Speakers & Sponsors We are able to offer an educational and worthwhile experience at each one of our meetings due in part to our knowledgeable speakers and generous sponsors. Please support them as they support us.

Mom-2-Mom Sale It is time to start sorting through your baby gear, maternity clothes and toys that your family no longer plans to use. On November 6th, MOPS will be having their annual fall Mom-tomom sale here at the church. What a great way to earn a few extra dollars and to support our MOPS group. If you would like to rent table space to sell your gently used children‟s clothing, toys and baby gear contact Linda Dobry at 734-424-2659, or see me during our MOPS Meetings. Cost is $20 for an 8' table, $10 for a 4' table or $3 for rack space.
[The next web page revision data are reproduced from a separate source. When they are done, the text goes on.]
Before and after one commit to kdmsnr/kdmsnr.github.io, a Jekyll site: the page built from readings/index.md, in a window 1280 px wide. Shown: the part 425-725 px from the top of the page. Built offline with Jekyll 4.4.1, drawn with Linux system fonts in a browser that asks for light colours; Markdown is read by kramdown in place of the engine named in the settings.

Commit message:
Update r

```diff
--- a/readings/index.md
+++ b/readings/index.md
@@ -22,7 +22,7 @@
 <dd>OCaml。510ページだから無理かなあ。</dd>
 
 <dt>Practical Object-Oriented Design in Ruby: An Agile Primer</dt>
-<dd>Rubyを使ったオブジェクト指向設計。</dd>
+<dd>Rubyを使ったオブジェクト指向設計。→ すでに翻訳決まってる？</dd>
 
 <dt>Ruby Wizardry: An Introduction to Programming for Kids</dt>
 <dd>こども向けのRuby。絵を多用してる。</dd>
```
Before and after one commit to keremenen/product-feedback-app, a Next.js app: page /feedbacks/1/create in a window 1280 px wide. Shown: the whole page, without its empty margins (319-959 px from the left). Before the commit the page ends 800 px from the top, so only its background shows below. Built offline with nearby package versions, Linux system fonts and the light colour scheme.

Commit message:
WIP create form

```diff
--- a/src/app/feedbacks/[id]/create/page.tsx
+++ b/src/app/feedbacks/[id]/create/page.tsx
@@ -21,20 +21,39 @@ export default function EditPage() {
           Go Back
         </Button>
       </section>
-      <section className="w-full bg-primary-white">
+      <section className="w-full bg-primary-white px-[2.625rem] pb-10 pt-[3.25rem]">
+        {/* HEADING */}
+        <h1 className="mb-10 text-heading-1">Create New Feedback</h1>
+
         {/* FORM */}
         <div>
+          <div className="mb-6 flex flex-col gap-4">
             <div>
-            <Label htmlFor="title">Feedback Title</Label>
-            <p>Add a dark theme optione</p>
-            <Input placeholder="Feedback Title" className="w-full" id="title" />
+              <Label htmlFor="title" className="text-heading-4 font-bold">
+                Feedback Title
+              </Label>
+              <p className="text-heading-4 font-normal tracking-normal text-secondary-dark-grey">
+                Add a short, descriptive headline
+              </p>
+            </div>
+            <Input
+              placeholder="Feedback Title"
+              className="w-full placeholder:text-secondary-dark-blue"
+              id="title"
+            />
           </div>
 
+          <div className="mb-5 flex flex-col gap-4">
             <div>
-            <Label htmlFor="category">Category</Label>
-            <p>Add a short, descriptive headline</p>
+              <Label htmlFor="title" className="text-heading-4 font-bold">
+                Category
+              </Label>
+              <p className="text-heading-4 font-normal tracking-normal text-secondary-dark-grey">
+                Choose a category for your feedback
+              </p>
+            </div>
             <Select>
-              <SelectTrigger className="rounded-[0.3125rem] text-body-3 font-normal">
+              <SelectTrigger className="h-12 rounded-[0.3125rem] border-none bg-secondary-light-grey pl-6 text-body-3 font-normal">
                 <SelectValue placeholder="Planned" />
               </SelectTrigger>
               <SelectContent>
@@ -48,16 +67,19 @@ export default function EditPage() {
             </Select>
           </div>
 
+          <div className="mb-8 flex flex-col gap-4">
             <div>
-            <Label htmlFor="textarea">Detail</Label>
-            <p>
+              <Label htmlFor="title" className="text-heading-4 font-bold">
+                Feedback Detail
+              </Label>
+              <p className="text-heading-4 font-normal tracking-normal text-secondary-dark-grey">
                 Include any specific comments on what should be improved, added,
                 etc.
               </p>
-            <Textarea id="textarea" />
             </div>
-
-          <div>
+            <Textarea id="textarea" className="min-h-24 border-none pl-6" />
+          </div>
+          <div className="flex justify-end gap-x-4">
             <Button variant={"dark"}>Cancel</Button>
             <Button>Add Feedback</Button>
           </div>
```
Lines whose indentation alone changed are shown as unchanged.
Sharing tables is allowed. If you know someone who is not in our MOPS group but would still like to rent table space just pass this information along to them. Registration forms will be available at MOPS meetings or if you prefer one can be e-mailed to you. Children product vendors are welcomed to rent table space. If you do not have the time or energy to rent a table you can always donate to our MOPS table. All proceeds from table rental fees and the MOPS table go towards the MOPS scholarship fund. This is how we can keep our yearly registration fees low. Volunteers help make this sale a great success! 8 - 10 volunteers would be very helpful. Volunteer opportunities include: helping to set up and take down, hanging fliers around town, collecting money and working at the MOPS table. A few hints from a frequent Mom-to-mom shopper: Wash the clothes before selling them, replace any buttons that may be missing, try to sell season appropriate clothes (shorts are cute but in winter are too cold to wear) and wash toys before the sale. New this fall - we will be having our sale with the MOMS group from CFUMC. They will be selling their "older" children‟s clothing and toys.
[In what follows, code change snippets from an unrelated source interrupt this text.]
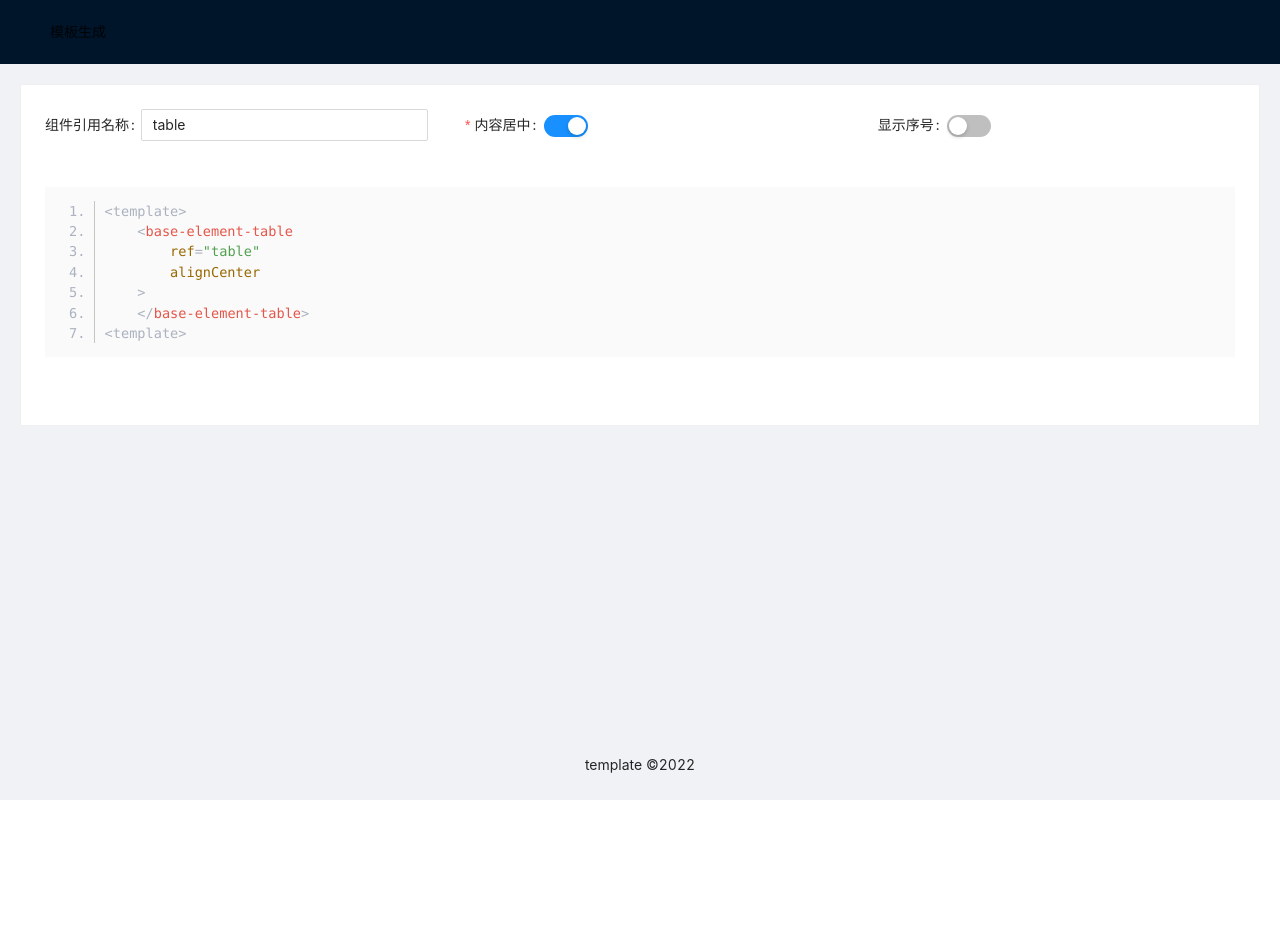
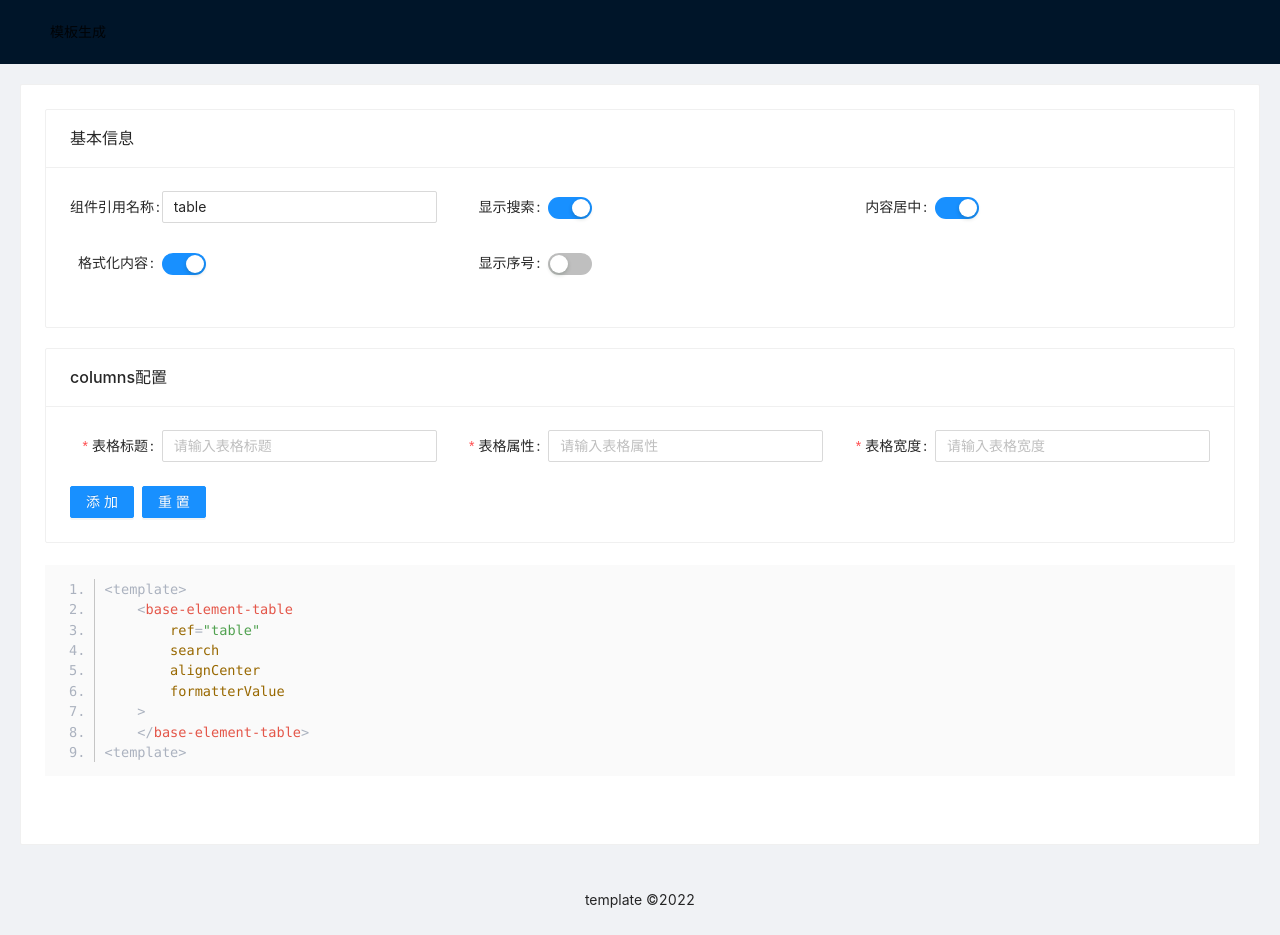
Before and after one commit to LCJ-MinYa/template, a Vue app: page /#/supplyChainBaseElementTable in a window 1280 px wide. Before the commit the page ends 800 px from the top, so only its background shows below. Built offline with nearby package versions, Linux system fonts and the light colour scheme.

Commit message:
组件编写

```diff
--- a/src/assets/styles/common.css
+++ b/src/assets/styles/common.css
@@ -1,7 +1,4 @@
-.container {
-    padding: 20px;
-}
-
+/* 显示行号css */
 pre {
     position: relative;
     min-width: 600px;
@@ -32,3 +29,11 @@ pre {
     list-style-position: outside;
     border-left: 1px solid #c5c5c5;
 }
+
+/* 全局css */
+.container {
+    padding: 20px;
+}
+.margin-bottom-20 {
+    margin-bottom: 20px;
+}
--- a/src/layout/index.ts
+++ b/src/layout/index.ts
@@ -1,12 +1,13 @@
 /*
  * @Author: LiChaoJun
  * @Date: 2022-04-19 15:44:56
- * @LastEditTime: 2022-04-22 15:35:32
+ * @LastEditTime: 2022-04-25 10:14:48
  * @LastEditors: LiChaoJun
  * @Description: layout全局注册组件
  */
+import { App as Application } from 'vue';
 import LayoutBasicPage from './page/basic.vue';
 
-export default function install(app: any): void {
+export default function install(app: Application): void {
     app.component('LayoutBasicPage', LayoutBasicPage);
 }
--- a/src/main.ts
+++ b/src/main.ts
@@ -1,36 +1,26 @@
 /*
  * @Author: LiChaoJun
  * @Date: 2022-04-18 11:13:31
- * @LastEditTime: 2022-04-24 17:26:18
+ * @LastEditTime: 2022-04-25 10:14:15
  * @LastEditors: LiChaoJun
  * @Description: main
  */
-import { createApp } from 'vue';
+import 'ant-design-vue/dist/antd.css';
+import '@/assets/styles/common.css';
+import 'highlight.js/styles/atom-one-light.css';
+
+import { createApp, App as Application } from 'vue';
 import App from './App.vue';
 import router from './router';
 import store from './store';
 import Antd from 'ant-design-vue';
-import 'ant-design-vue/dist/antd.css';
 import components from '@/layout/index';
-import '@/assets/styles/common.css';
+import Plugins from '@/plugins';
 
-import 'highlight.js/styles/atom-one-light.css';
-import hljs from 'highlight.js';
-
-const app = createApp(App);
-app.use((app) => {
-    app.directive('highlight', function (el) {
-        const blocks = el.querySelectorAll('pre code');
-        blocks.forEach((block: any) => {
-            hljs.highlightBlock(block);
-            // 从这开始是设置行号
-            block.innerHTML = `<ol><li>${block.innerHTML.replace(/\n/g, `</li><li class="line">`)}</li></ol>`;
-        });
-    });
-});
-
+const app: Application = createApp(App);
 app.use(store);
 app.use(router);
 app.use(Antd);
 app.use(components);
+app.use(Plugins);
 app.mount('#app');
--- /dev/null
+++ b/src/plugins/baseDirective.ts
@@ -0,0 +1,25 @@
+/*
+ * @Author: LiChaoJun
+ * @Date: 2022-04-25 09:37:22
+ * @LastEditTime: 2022-04-25 10:24:18
+ * @LastEditors: LiChaoJun
+ * @Description: 全局公用vue指令注册
+ */
+import { App as Application } from 'vue';
+import hljs from 'highlight.js';
+
+const BaseDirective = {
+    install(app: Application): void {
+        app.directive('highlight', function (el) {
+            const blocks: NodeList = el.querySelectorAll('pre code');
+            // eslint-disable-next-line
+            blocks.forEach((block: any) => {
+                hljs.highlightElement(block);
+                // 从这开始是设置行号
+                block.innerHTML = `<ol><li>${block.innerHTML.replace(/\n/g, `</li><li class="line">`)}</li></ol>`;
+            });
+        });
+    },
+};
+
+export default BaseDirective;
--- /dev/null
+++ b/src/plugins/index.ts
@@ -0,0 +1,17 @@
+/*
+ * @Author: LiChaoJun
+ * @Date: 2022-04-25 09:36:37
+ * @LastEditTime: 2022-04-25 09:47:38
+ * @LastEditors: LiChaoJun
+ * @Description: 全局公用插件注册
+ */
+import { App as Application } from 'vue';
+import BaseDirective from './baseDirective';
+
+const Plugins = {
+    install(app: Application): void {
+        app.use(BaseDirective);
+    },
+};
+
+export default Plugins;
--- /dev/null
+++ b/src/utils/util.ts
@@ -0,0 +1,11 @@
+/*
+ * @Author: LiChaoJun
+ * @Date: 2022-04-25 10:19:51
+ * @LastEditTime: 2022-04-25 10:23:30
+ * @LastEditors: LiChaoJun
+ * @Description: util封装函数
+ */
+
+export function replaceEmptyLine(str: string): string {
+    return str.replace(/(\n[\s\t]*\r*\n)/g, '\n').replace(/^[\n\r\n\t]*|[\n\r\n\t]*$/g, '');
+}
--- a/src/views/dashboard/index.vue
+++ b/src/views/dashboard/index.vue
@@ -6,13 +6,7 @@
     </a-card>
 </template>
 
-<script lang="ts">
-import { defineComponent } from 'vue'; // @ is an alias to /src
-
-export default defineComponent({
-    name: 'Home',
-    components: {},
-});
+<script setup lang="ts">
 </script>
 
 <style scoped>
--- a/src/views/supplyChain/baseElementTable.vue
+++ b/src/views/supplyChain/baseElementTable.vue
@@ -1,17 +1,16 @@
 <!--
  * @Author: LiChaoJun
  * @Date: 2022-04-18 11:13:31
- * @LastEditTime: 2022-04-24 17:11:57
+ * @LastEditTime: 2022-04-25 15:45:08
  * @LastEditors: LiChaoJun
  * @Description: baseElementTable模板
 -->
 <template>
     <a-card>
+        <a-card title="基本信息" class="margin-bottom-20">
             <a-form
-            name="form"
                 :label-col="{ span: 6 }"
                 :wrapper-col="{ span: 18, offset: 0 }"
-            autocomplete="off"
                 :model="formState"
                 :rules="formRules"
             >
@@ -22,8 +21,18 @@
                         </a-form-item>
                     </a-col>
                     <a-col :span="8">
+                        <a-form-item label="显示搜索" name="search">
+                            <a-switch v-model:checked="formState.search" />
+                        </a-form-item>
+                    </a-col>
+                    <a-col :span="8">
                         <a-form-item label="内容居中" name="alignCenter">
                             <a-switch v-model:checked="formState.alignCenter" />
+                        </a-form-item>
+                    </a-col>
+                    <a-col :span="8">
+                        <a-form-item label="格式化内容" name="formatterValue">
+                            <a-switch v-model:checked="formState.formatterValue" />
                         </a-form-item>
                     </a-col>
                     <a-col :span="8">
@@ -33,6 +42,41 @@
                     </a-col>
                 </a-row>
             </a-form>
+        </a-card>
+
+        <a-card title="columns配置">
+            <a-form
+                ref="columnsRef"
+                :label-col="{ span: 6 }"
+                :wrapper-col="{ span: 18, offset: 0 }"
+                :model="columnsFormState"
+                :rules="columnsFormRules"
+            >
+                <a-row :gutter="20">
+                    <a-col :span="8">
+                        <a-form-item label="表格标题" name="label">
+                            <a-input v-model:value="columnsFormState.label" placeholder="请输入表格标题" />
+                        </a-form-item>
+                    </a-col>
+                    <a-col :span="8">
+                        <a-form-item label="表格属性" name="prop">
+                            <a-input v-model:value="columnsFormState.prop" placeholder="请输入表格属性" />
+                        </a-form-item>
+                    </a-col>
+                    <a-col :span="8">
+                        <a-form-item label="表格宽度" name="width">
+                            <a-input v-model:value="columnsFormState.width" placeholder="请输入表格宽度" />
+                        </a-form-item>
+                    </a-col>
+                </a-row>
+            </a-form>
+            <a-row justify="start">
+                <a-space>
+                    <a-button type="primary" @click="addColumns">添加</a-button>
+                    <a-button type="primary" @click="resetColumns">重置</a-button>
+                </a-space>
+            </a-row>
+        </a-card>
         <pre v-highlight>
             <code class="javascript">{{ code }}</code>
         </pre>
@@ -40,8 +84,8 @@
 </template>
 
 <script setup lang="ts">
-import { computed, ComputedRef, onMounted, reactive } from 'vue';
-import { baseElementTableString, BaseElementTableConfigForm } from './string';
+import { ref, computed, ComputedRef, onMounted, reactive } from 'vue';
+import { baseElementTableString, BaseElementTableConfigForm, ColumnsForm } from './string';
 import { baseRules } from '@/utils/rule';
 
 /** onMounted */
@@ -49,15 +93,42 @@ onMounted(() => {
     // console.log('onMounted');
 });
 
-const formState: BaseElementTableConfigForm = reactive<BaseElementTableConfigForm>({
+const formState = reactive<BaseElementTableConfigForm>({
     ref: 'table',
+    search: true,
     alignCenter: true,
+    formatterValue: true,
     showSerialNumber: false,
 });
+const formRules = reactive({
+    // ref: [baseRules.required('组件引用名称')],
+    // alignCenter: [baseRules.requireChange('是否居中')],
+    // showSerialNumber: [baseRules.requireChange('是否显示序号')],
+});
 
-const formRules = reactive({
-    alignCenter: [baseRules.required('是否居中')],
+const columnsRef = ref();
+const columnsFormState = reactive<ColumnsForm>({
+    label: '',
+    prop: '',
+    width: '',
 });
+const columnsFormRules = reactive({
+    label: [baseRules.required('表格标题')],
+    prop: [baseRules.required('表格属性')],
+    width: [baseRules.required('表格宽度'), baseRules.nums()],
+});
+const columns: Array<ColumnsForm> = [];
+const addColumns = (): void => {
+    columnsRef.value
+        .validate()
+        .then((result: ColumnsForm) => {
+            columns.push(result);
+        })
+        .catch((err: any) => console.log(err));
+};
+const resetColumns = (): void => {
+    columnsRef.value.resetFields();
+};
 
 const code: ComputedRef = computed(() => {
     return baseElementTableString(formState);
--- a/src/views/supplyChain/string.ts
+++ b/src/views/supplyChain/string.ts
@@ -1,31 +1,40 @@
 /*
  * @Author: LiChaoJun
  * @Date: 2022-04-20 17:38:17
- * @LastEditTime: 2022-04-22 15:13:59
+ * @LastEditTime: 2022-04-25 15:23:24
  * @LastEditors: LiChaoJun
  * @Description: 模板string
  */
+import { replaceEmptyLine } from '@/utils/util';
 interface BaseElementTableConfigForm {
     ref?: string;
+    search?: boolean;
     alignCenter?: boolean;
+    formatterValue?: boolean;
     showSerialNumber?: boolean;
 }
 
+interface ColumnsForm extends anyObjectType {
+    label: string;
+    prop: string;
+    width: string;
+}
+
 const baseElementTableString = (formState: BaseElementTableConfigForm): string => {
-    const { ref, alignCenter, showSerialNumber } = formState;
+    const { ref, search, formatterValue, alignCenter, showSerialNumber } = formState;
     const str = `\
 <template>
     <base-element-table
         ${ref ? `ref="${ref}"` : ''}
+        ${search ? 'search' : ''}
         ${alignCenter ? 'alignCenter' : ''}
-        ${showSerialNumber ? 'showSerialNumber' : ''}
-        ${showSerialNumber ? 'showSerialNumber' : ''}
+        ${formatterValue ? 'formatterValue' : ''}
         ${showSerialNumber ? 'showSerialNumber' : ''}
     >
 
     </base-element-table>
 <template>`;
-    return str.replace(/(\n[\s\t]*\r*\n)/g, '\n').replace(/^[\n\r\n\t]*|[\n\r\n\t]*$/g, '');
+    return replaceEmptyLine(str);
 };
 
-export { baseElementTableString, BaseElementTableConfigForm };
+export { baseElementTableString, BaseElementTableConfigForm, ColumnsForm };
```
Also changed, not shown: src/types/global.d.ts (added, +15 -0 lines), .eslintrc.js, 11 other files (tests, documents, lock files or other folders). Lines whose indentation alone changed are shown as unchanged.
Setup Sale

November 5th 5-8pm November 6th 9-12

Teachers’ Lounge

Your Steering Team

COORDINATOR Sara Van Assche ASST. COORDINATOR Linda Dobry HOSPITATLITY Diane Jordan Ann Fleszar PUBLICITY Denise Cugliari Julia Applegate PROGRAM/DISCUSSION Beth Heiss Cathie Timberlake TABLE LEADER CAPTAIN Jaime Anderson CREATIVE ACTIVITIES Erin Lightfoot

MOPPETS *Contact ASAP for all absences* Teri Theodore (904)874-6051

MENTOR MOMS Carol Brock 475-9898 LeAnn Seto 475-4251